“We’re a close family and are always in contact but I hadn’t seen him since restrictions came in.
“The day he got sick I hadn’t seen him for maybe four weeks, but touched base daily, even if just for 60 seconds. I just needed to know he was safe.
“On Thursday night he went to bed at 6.30 because he felt cold. He fainted on the Friday.”
After receiving a worried call from his brother on April 4, Mr Franzoni called his father.
“He’d been out shopping to buy essentials and was sitting down when we spoke,” he said. ”I asked if he needed me to call an ambulance and he said he didn’t.
“But he didn’t sound 100 per cent, so I called back an hour later and he asked me to call for [an ambulance]. I hung up and arranged for one and that was the last time I ever got to speak to my father.”
An ambulance arrived at Mr Franzoni’s home and rushed him to hospital a short time later. He was heavily sedated and unable to communicate with his family. He was diagnosed with COVID-19 two days later.
His family, unable to see him, was given information on his condition by telephone.
“I rang on Wednesday and was told he may have turned the corner and there was a good chance he’d be fine. His lungs and kidneys were going in the right direction,” Mr Franzoni said.
“But on Thursday that changed and I was told his lungs had deteriorated … I was too scared to call on Friday, but I did anyway.
“I called at about 11am and was told the hospital was actually trying to get in touch with me. They told me the end was near and if we could, we should come in.”
Giuseppe Franzoni died 90 minutes after that phone call, his family watching through a video stream set up by hospital staff.
“One of my brothers set up a FaceTime call with one of the wonderful nurses and we watched the streaming link where he took his last breath through a WhatsApp stream. I wouldn’t wish it on my worst enemy.”
The family must now decide on two people who won’t be able to attend the funeral.
“There are only 12 of us, but only 10 can attend the funeral,” Mr Franzoni said. ”How on earth do you decide on two people who can’t say goodbye to their grandfather?
“He was absolutely larger than life. He loved his family and would travel to the end of the world for them, but he expected the same in return, so this is so hard.
“We told him to stay home, but he told one of my brothers that if he got the virus, he’d die a happy man.
“I just want everyone to know this is a serious threat.

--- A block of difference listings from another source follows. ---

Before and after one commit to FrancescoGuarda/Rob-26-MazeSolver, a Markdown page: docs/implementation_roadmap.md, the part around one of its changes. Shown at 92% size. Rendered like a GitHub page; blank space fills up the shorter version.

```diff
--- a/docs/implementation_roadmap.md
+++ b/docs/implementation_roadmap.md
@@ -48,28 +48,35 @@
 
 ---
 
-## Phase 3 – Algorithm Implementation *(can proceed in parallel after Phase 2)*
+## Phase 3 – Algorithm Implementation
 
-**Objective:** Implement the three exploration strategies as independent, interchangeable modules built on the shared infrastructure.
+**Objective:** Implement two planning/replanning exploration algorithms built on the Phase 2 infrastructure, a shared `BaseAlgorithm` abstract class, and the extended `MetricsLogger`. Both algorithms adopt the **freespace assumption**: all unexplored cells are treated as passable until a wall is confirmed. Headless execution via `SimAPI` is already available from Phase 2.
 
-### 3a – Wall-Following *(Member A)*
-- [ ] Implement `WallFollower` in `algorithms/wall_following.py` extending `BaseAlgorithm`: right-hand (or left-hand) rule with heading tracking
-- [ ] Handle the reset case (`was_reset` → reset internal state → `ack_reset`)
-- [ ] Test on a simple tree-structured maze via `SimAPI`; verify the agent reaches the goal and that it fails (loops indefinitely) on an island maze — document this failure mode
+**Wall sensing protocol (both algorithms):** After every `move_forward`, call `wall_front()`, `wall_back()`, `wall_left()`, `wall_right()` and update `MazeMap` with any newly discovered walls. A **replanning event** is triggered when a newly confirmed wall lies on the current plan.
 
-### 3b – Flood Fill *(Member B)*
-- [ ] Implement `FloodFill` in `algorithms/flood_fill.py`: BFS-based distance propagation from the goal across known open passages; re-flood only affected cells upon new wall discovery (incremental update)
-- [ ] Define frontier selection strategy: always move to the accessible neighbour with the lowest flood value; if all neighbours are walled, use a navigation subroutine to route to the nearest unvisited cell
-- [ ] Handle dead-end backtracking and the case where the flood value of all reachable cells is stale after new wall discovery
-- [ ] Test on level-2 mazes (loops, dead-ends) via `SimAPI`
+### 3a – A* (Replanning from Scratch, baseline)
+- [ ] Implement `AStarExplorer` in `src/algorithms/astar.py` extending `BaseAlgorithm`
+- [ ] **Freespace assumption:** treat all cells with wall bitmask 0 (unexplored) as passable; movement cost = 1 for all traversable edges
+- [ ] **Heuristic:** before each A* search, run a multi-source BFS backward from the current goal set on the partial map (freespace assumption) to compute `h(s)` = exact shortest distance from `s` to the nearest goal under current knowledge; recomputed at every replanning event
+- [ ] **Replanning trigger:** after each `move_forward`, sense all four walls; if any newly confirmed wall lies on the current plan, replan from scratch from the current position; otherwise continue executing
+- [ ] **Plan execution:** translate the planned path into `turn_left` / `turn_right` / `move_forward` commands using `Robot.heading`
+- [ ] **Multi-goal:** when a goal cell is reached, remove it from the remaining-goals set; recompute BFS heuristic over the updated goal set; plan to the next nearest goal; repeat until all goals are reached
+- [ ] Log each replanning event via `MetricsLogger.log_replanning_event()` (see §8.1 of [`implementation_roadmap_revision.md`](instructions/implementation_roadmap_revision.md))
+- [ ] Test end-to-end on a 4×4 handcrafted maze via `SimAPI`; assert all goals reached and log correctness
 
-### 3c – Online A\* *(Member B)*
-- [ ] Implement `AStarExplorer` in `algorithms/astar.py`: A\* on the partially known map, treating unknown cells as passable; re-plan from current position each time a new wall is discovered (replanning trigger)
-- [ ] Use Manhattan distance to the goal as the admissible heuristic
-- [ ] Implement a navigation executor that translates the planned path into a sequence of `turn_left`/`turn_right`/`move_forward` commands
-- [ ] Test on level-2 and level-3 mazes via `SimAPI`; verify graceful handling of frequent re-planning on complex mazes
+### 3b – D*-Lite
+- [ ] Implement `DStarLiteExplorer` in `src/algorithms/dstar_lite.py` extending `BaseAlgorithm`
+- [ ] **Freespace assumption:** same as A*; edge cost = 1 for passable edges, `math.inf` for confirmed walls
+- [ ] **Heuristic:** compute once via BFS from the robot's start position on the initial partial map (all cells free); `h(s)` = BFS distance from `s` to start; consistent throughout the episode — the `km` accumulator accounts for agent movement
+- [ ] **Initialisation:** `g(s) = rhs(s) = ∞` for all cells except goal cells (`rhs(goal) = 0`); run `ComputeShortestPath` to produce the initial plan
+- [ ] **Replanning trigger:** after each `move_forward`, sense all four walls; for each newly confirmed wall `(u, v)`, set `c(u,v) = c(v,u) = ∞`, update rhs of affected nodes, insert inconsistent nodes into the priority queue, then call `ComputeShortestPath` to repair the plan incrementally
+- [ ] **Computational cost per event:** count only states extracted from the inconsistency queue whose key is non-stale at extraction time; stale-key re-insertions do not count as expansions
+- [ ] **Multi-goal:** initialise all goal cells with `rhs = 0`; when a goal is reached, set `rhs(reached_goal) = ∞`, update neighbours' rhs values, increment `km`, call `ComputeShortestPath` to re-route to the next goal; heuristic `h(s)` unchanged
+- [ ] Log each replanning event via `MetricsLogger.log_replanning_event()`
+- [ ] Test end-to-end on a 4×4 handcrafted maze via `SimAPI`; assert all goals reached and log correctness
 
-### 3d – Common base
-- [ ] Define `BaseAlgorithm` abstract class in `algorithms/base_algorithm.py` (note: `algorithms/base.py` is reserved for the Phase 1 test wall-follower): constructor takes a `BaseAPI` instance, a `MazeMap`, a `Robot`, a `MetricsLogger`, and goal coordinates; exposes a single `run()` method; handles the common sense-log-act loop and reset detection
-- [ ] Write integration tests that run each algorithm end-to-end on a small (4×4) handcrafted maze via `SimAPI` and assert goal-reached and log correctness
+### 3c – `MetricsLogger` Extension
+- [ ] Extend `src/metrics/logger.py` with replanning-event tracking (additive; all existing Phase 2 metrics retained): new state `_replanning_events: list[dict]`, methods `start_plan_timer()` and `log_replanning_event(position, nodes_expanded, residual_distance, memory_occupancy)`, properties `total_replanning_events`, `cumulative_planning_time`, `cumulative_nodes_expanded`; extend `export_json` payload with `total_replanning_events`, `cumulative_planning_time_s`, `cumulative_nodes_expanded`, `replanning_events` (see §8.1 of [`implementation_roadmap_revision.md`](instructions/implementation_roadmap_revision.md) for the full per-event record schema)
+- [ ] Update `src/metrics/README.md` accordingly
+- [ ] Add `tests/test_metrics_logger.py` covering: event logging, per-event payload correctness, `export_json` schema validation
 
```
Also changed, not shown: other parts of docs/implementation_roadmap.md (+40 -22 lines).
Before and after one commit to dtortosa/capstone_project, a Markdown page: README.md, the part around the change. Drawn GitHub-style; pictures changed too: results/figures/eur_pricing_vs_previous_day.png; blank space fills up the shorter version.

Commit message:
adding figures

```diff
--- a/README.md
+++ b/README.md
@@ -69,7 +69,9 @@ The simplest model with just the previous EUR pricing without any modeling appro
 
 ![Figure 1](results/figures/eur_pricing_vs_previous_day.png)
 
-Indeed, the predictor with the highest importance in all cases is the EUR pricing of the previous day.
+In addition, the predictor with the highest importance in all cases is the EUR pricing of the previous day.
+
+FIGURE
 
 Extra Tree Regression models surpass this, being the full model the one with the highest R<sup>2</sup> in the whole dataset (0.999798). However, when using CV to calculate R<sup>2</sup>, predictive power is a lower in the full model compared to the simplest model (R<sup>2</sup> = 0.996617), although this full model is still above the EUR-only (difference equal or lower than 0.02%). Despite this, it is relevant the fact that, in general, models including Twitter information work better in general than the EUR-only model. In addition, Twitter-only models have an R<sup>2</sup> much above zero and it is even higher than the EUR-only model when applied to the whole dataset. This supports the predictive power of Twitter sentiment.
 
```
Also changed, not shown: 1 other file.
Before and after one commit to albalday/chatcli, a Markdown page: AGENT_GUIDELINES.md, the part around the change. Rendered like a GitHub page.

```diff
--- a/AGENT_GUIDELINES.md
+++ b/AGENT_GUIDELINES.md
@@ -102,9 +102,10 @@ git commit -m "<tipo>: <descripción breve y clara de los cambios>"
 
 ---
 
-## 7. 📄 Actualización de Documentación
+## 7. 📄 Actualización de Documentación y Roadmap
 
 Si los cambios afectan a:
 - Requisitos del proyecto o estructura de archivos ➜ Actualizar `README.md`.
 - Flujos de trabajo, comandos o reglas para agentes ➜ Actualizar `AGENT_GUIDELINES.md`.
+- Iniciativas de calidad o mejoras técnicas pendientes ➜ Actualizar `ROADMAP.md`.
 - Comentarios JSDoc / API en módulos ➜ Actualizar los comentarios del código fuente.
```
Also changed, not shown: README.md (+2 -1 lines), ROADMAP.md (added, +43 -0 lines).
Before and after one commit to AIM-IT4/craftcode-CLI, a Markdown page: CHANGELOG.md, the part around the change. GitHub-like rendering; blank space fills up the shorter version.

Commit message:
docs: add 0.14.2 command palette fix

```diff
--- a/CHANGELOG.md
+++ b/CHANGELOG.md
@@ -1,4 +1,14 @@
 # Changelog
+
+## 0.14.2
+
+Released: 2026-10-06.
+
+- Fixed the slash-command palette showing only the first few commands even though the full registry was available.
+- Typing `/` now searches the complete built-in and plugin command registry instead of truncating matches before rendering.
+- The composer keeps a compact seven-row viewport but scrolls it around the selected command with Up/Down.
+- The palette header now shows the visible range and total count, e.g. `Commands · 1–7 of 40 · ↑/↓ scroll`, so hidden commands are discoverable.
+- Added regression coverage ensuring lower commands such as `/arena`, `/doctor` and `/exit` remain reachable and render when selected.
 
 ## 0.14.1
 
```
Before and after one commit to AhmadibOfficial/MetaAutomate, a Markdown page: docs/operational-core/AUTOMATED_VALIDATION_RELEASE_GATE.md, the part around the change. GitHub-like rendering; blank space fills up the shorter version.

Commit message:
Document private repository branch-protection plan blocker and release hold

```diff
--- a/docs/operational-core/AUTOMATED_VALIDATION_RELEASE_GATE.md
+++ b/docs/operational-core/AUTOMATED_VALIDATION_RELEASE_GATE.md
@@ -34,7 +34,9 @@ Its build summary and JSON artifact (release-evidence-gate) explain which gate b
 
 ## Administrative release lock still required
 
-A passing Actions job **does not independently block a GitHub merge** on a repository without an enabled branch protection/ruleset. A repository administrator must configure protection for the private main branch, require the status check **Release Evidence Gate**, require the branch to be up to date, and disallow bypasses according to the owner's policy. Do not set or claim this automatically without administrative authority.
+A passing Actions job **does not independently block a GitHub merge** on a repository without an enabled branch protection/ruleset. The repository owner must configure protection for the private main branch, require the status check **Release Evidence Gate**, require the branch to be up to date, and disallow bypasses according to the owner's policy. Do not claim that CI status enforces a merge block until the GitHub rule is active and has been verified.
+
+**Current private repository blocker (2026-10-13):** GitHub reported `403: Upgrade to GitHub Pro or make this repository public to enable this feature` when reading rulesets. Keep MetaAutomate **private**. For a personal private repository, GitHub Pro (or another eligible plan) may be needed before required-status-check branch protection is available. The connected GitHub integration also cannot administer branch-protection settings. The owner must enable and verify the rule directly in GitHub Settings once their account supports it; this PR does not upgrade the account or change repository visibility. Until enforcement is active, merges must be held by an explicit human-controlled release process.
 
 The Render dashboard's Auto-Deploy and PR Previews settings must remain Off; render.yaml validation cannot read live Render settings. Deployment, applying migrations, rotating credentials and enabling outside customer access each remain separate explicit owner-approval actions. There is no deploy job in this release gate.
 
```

I’ve seen what it can do, so please … respect the restrictions.”
Giuseppe Franzoni leaves behind family including three sons and six grandchildren, and a lifetime of memories.
”He loved his family, sports, and Australia,” his son said.
Tate Papworth covers breaking news for The Age.